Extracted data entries
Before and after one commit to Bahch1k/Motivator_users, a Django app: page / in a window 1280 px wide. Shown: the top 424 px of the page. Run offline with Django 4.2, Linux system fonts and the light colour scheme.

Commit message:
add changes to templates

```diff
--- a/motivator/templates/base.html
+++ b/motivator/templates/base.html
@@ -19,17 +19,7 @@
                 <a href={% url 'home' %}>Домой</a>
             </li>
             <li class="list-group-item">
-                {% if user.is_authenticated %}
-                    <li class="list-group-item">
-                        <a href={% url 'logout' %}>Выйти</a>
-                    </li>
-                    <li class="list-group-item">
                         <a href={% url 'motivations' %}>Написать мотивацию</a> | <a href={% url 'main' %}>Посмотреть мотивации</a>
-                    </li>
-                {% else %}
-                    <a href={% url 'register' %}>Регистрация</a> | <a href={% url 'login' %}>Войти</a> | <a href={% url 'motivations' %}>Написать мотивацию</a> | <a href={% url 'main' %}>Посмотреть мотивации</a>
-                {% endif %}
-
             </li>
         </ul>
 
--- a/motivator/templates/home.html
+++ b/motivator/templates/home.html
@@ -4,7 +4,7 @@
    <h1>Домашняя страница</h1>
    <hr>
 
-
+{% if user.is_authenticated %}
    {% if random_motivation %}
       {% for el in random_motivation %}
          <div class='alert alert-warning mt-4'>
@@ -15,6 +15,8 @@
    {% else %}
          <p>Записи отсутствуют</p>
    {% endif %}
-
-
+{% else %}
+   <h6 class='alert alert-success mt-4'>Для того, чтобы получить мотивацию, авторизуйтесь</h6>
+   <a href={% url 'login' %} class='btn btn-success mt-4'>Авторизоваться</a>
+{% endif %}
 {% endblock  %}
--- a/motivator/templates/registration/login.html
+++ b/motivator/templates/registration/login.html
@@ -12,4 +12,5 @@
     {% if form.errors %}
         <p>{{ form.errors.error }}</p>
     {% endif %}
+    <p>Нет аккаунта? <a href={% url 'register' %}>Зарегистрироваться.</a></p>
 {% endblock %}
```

---

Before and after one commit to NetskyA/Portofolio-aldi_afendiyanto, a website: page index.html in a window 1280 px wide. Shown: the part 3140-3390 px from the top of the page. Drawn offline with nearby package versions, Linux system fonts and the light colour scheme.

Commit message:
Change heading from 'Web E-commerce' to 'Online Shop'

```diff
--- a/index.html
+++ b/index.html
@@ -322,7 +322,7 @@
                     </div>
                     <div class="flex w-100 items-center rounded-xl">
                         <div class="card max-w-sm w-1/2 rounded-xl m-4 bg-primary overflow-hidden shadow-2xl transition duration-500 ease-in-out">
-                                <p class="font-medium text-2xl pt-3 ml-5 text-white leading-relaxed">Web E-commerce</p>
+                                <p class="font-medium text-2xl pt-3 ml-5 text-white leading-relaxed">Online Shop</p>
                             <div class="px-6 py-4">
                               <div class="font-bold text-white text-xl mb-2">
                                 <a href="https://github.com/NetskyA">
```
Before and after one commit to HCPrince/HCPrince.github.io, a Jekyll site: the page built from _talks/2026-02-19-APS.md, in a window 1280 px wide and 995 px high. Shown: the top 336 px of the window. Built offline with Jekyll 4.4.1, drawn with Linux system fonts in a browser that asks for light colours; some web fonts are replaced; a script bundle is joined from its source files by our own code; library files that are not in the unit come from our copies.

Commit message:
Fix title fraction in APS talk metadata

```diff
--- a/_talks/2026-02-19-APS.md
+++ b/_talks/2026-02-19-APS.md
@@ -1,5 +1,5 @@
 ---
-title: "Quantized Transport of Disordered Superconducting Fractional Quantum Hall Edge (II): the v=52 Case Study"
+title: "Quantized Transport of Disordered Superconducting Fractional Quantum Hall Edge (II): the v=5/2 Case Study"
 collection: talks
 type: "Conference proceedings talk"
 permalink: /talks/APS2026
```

...

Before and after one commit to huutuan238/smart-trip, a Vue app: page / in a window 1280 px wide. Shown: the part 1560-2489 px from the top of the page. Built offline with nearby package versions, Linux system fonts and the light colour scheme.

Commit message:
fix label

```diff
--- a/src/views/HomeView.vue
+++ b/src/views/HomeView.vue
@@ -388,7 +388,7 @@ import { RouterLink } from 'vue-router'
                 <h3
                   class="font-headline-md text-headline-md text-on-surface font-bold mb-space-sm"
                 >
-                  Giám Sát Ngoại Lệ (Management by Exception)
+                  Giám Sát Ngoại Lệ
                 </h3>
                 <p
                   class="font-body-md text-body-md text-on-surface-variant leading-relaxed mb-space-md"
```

▶ Instructions for the task
Could you tally the lines in these records that contain the word "leading" and give only the result?

▶ Answer for the task
3